> _ASSIGNED TASK_: Your job here is to restate every record exactly, pictures excluded.

Web document revisions
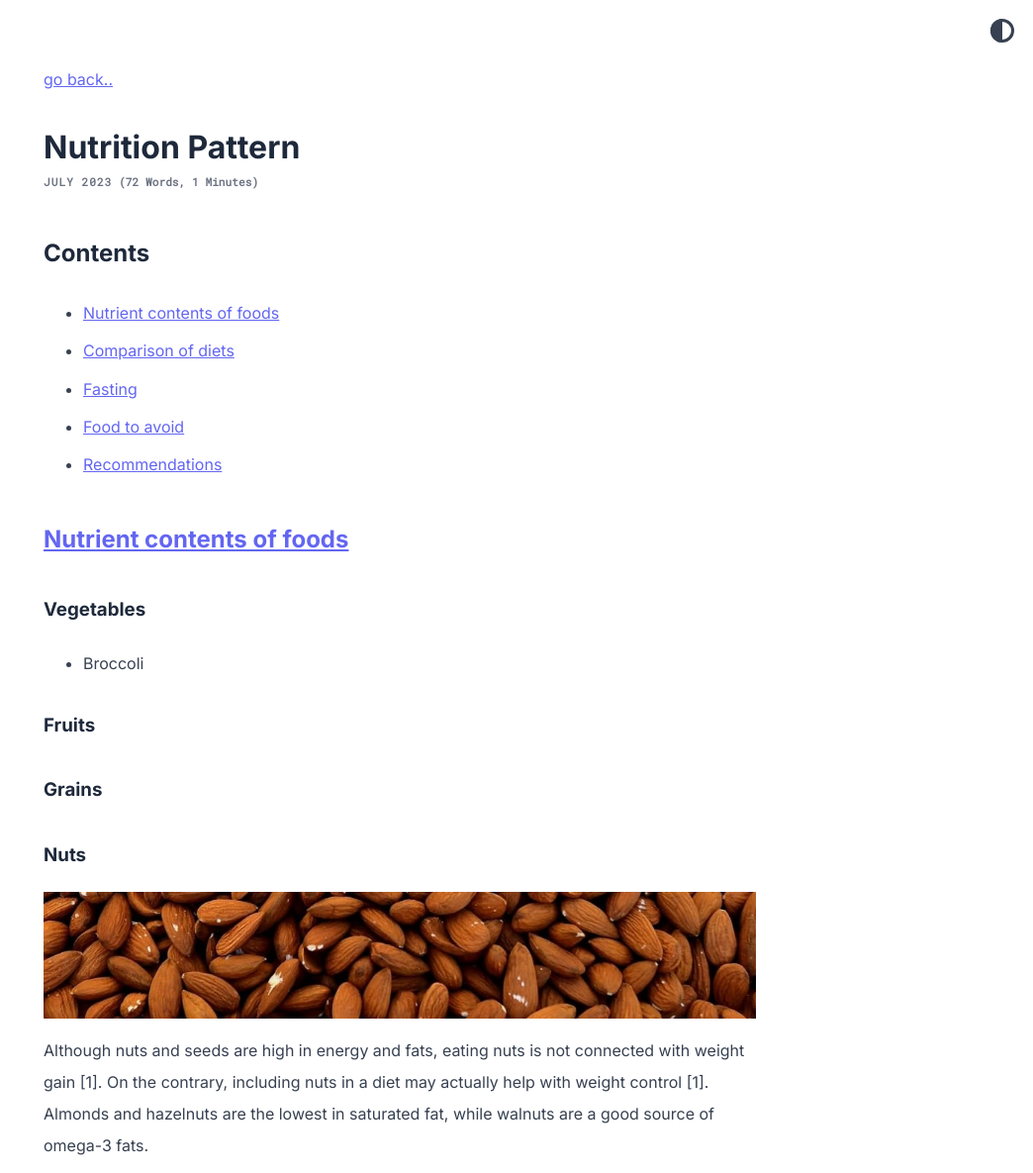
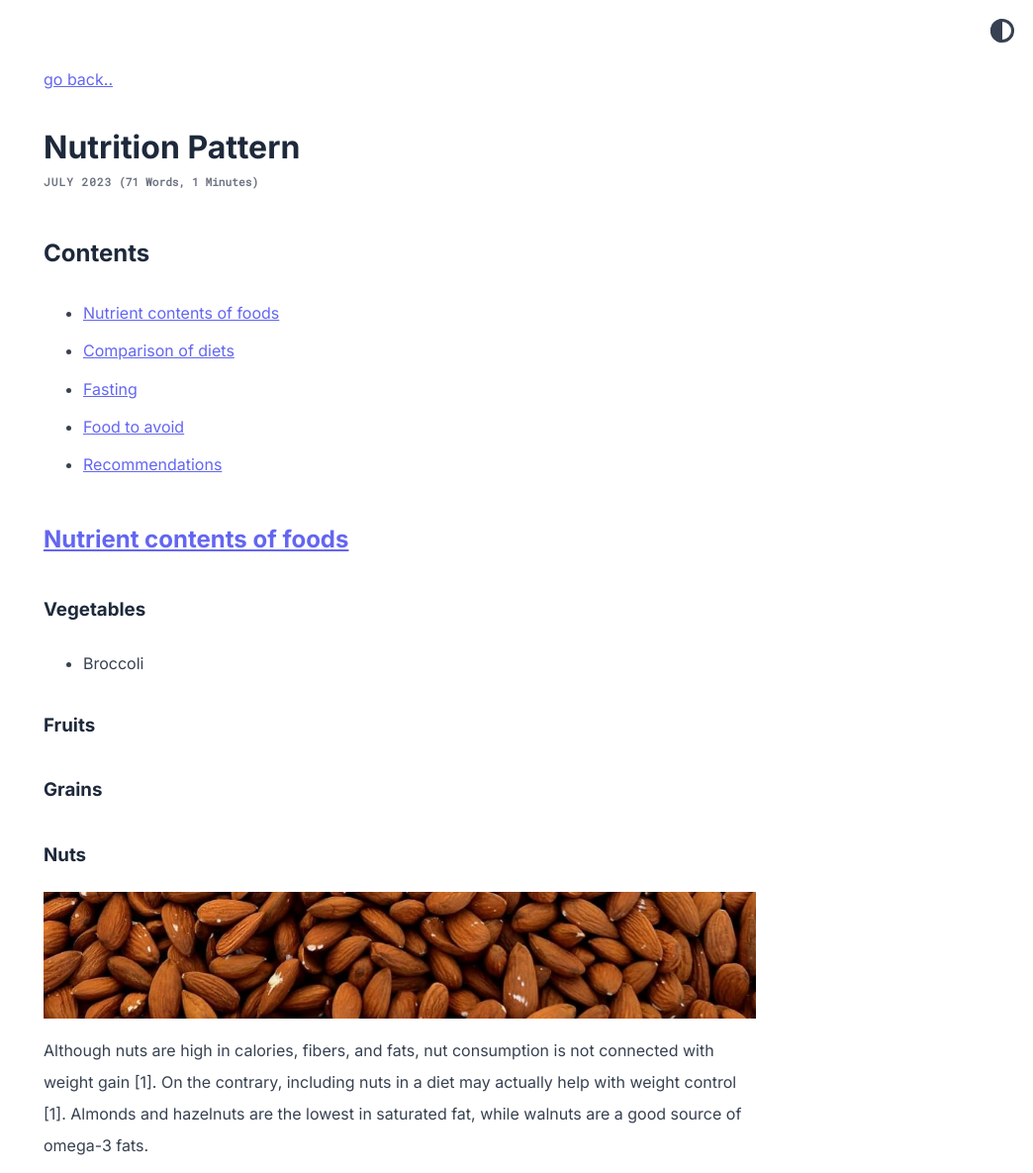
Before and after one commit to abhinavs/moonwalk, a Jekyll site: the page built from _posts/2023-07-24-nutrition-pattern.md, in a window 1280 px wide and 1400 px high, cut to the strip 0-1185 px from the top of the window. Shown: the whole strip at 99% size, without its empty margins (236-1280 px from the left). Built offline with Jekyll 4.4.1, drawn with Linux system fonts in a browser that asks for light colours.

Commit message:
Update 2023-07-24-nutrition-pattern.md

```diff
--- a/_posts/2023-07-24-nutrition-pattern.md
+++ b/_posts/2023-07-24-nutrition-pattern.md
@@ -27,7 +27,7 @@ layout: post
 
 <img src="/images/almonds-964x172.jpg" alt="alternatetext" style="width:100%">
 
-Although nuts and seeds are high in energy and fats, eating nuts is not connected with weight gain [1]. On the contrary, including nuts in a diet may actually help with weight control [1]. Almonds and hazelnuts are the lowest in saturated fat, while walnuts are a good source of omega-3 fats.
+Although nuts are high in calories, fibers, and fats, nut consumption is not connected with weight gain [1]. On the contrary, including nuts in a diet may actually help with weight control [1]. Almonds and hazelnuts are the lowest in saturated fat, while walnuts are a good source of omega-3 fats.
 
 <iframe allowtransparency="true" src="https://docs.google.com/spreadsheets/d/e/2PACX-1vQBPRIgtkht6gWdVDhJESPsngZ20JCD20vzts7qe_1sGdpDb_UUdXzUfFjLb27DO_1Onxgp6kmeLY-B/pubhtml?gid=2112263921&amp;single=true&amp;widget=true&amp;headers=false" style="height:235px;width:100%;frameborder:0px" ></iframe>
 Daily values are based on a 2,000 calorie diet. Abbreviations: DF = dietary fiber; SF = saturated fat; P- protein
```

> _RESULT_:
Before and after one commit to abhinavs/moonwalk, a Jekyll site: the page built from _posts/2023-07-24-nutrition-pattern.md, in a window 1280 px wide and 1400 px high, cut to the strip 0-1185 px from the top of the window. Shown: the whole strip at 99% size, without its empty margins (236-1280 px from the left). Built offline with Jekyll 4.4.1, drawn with Linux system fonts in a browser that asks for light colours.

Commit message:
Update 2023-07-24-nutrition-pattern.md

```diff
--- a/_posts/2023-07-24-nutrition-pattern.md
+++ b/_posts/2023-07-24-nutrition-pattern.md
@@ -27,7 +27,7 @@ layout: post
 
 <img src="/images/almonds-964x172.jpg" alt="alternatetext" style="width:100%">
 
-Although nuts and seeds are high in energy and fats, eating nuts is not connected with weight gain [1]. On the contrary, including nuts in a diet may actually help with weight control [1]. Almonds and hazelnuts are the lowest in saturated fat, while walnuts are a good source of omega-3 fats.
+Although nuts are high in calories, fibers, and fats, nut consumption is not connected with weight gain [1]. On the contrary, including nuts in a diet may actually help with weight control [1]. Almonds and hazelnuts are the lowest in saturated fat, while walnuts are a good source of omega-3 fats.
 
 <iframe allowtransparency="true" src="https://docs.google.com/spreadsheets/d/e/2PACX-1vQBPRIgtkht6gWdVDhJESPsngZ20JCD20vzts7qe_1sGdpDb_UUdXzUfFjLb27DO_1Onxgp6kmeLY-B/pubhtml?gid=2112263921&amp;single=true&amp;widget=true&amp;headers=false" style="height:235px;width:100%;frameborder:0px" ></iframe>
 Daily values are based on a 2,000 calorie diet. Abbreviations: DF = dietary fiber; SF = saturated fat; P- protein
```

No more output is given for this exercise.